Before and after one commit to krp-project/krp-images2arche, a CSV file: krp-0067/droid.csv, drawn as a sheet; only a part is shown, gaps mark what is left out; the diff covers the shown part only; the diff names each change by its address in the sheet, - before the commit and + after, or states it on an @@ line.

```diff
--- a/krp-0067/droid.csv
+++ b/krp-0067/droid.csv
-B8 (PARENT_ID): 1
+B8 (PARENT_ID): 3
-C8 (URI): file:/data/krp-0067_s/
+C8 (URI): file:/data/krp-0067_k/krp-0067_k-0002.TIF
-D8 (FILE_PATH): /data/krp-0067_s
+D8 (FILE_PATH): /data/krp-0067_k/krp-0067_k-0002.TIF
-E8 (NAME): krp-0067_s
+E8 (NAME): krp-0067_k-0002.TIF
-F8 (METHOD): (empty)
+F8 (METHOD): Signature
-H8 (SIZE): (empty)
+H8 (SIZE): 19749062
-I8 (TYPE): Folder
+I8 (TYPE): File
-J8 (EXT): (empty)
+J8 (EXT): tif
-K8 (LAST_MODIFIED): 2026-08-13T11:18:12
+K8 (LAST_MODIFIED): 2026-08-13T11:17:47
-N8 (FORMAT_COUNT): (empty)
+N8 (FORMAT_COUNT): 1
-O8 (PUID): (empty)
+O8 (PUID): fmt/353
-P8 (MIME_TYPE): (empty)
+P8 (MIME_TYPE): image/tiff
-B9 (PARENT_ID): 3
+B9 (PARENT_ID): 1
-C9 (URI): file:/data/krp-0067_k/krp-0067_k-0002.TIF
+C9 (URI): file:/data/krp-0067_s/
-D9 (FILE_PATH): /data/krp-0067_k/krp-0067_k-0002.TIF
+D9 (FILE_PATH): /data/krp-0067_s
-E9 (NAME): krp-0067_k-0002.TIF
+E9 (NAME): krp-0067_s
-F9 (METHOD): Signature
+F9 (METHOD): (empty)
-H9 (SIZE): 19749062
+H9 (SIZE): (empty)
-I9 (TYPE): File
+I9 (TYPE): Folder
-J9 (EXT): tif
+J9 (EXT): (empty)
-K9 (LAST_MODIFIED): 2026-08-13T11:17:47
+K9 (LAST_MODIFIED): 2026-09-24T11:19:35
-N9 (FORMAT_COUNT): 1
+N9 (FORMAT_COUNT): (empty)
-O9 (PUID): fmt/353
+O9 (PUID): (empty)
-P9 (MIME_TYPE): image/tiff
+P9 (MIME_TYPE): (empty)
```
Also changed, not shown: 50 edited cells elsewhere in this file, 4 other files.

● ● ● ● ● ● ●

Try it
What you give back should be the full listing, copied exactly.

Task output
Before and after one commit to krp-project/krp-images2arche, a CSV file: krp-0067/droid.csv, drawn as a sheet; only a part is shown, gaps mark what is left out; the diff covers the shown part only; the diff names each change by its address in the sheet, - before the commit and + after, or states it on an @@ line.

```diff
--- a/krp-0067/droid.csv
+++ b/krp-0067/droid.csv
-B8 (PARENT_ID): 1
+B8 (PARENT_ID): 3
-C8 (URI): file:/data/krp-0067_s/
+C8 (URI): file:/data/krp-0067_k/krp-0067_k-0002.TIF
-D8 (FILE_PATH): /data/krp-0067_s
+D8 (FILE_PATH): /data/krp-0067_k/krp-0067_k-0002.TIF
-E8 (NAME): krp-0067_s
+E8 (NAME): krp-0067_k-0002.TIF
-F8 (METHOD): (empty)
+F8 (METHOD): Signature
-H8 (SIZE): (empty)
+H8 (SIZE): 19749062
-I8 (TYPE): Folder
+I8 (TYPE): File
-J8 (EXT): (empty)
+J8 (EXT): tif
-K8 (LAST_MODIFIED): 2026-08-13T11:18:12
+K8 (LAST_MODIFIED): 2026-08-13T11:17:47
-N8 (FORMAT_COUNT): (empty)
+N8 (FORMAT_COUNT): 1
-O8 (PUID): (empty)
+O8 (PUID): fmt/353
-P8 (MIME_TYPE): (empty)
+P8 (MIME_TYPE): image/tiff
-B9 (PARENT_ID): 3
+B9 (PARENT_ID): 1
-C9 (URI): file:/data/krp-0067_k/krp-0067_k-0002.TIF
+C9 (URI): file:/data/krp-0067_s/
-D9 (FILE_PATH): /data/krp-0067_k/krp-0067_k-0002.TIF
+D9 (FILE_PATH): /data/krp-0067_s
-E9 (NAME): krp-0067_k-0002.TIF
+E9 (NAME): krp-0067_s
-F9 (METHOD): Signature
+F9 (METHOD): (empty)
-H9 (SIZE): 19749062
+H9 (SIZE): (empty)
-I9 (TYPE): File
+I9 (TYPE): Folder
-J9 (EXT): tif
+J9 (EXT): (empty)
-K9 (LAST_MODIFIED): 2026-08-13T11:17:47
+K9 (LAST_MODIFIED): 2026-09-24T11:19:35
-N9 (FORMAT_COUNT): 1
+N9 (FORMAT_COUNT): (empty)
-O9 (PUID): fmt/353
+O9 (PUID): (empty)
-P9 (MIME_TYPE): image/tiff
+P9 (MIME_TYPE): (empty)
```
Also changed, not shown: 50 edited cells elsewhere in this file, 4 other files.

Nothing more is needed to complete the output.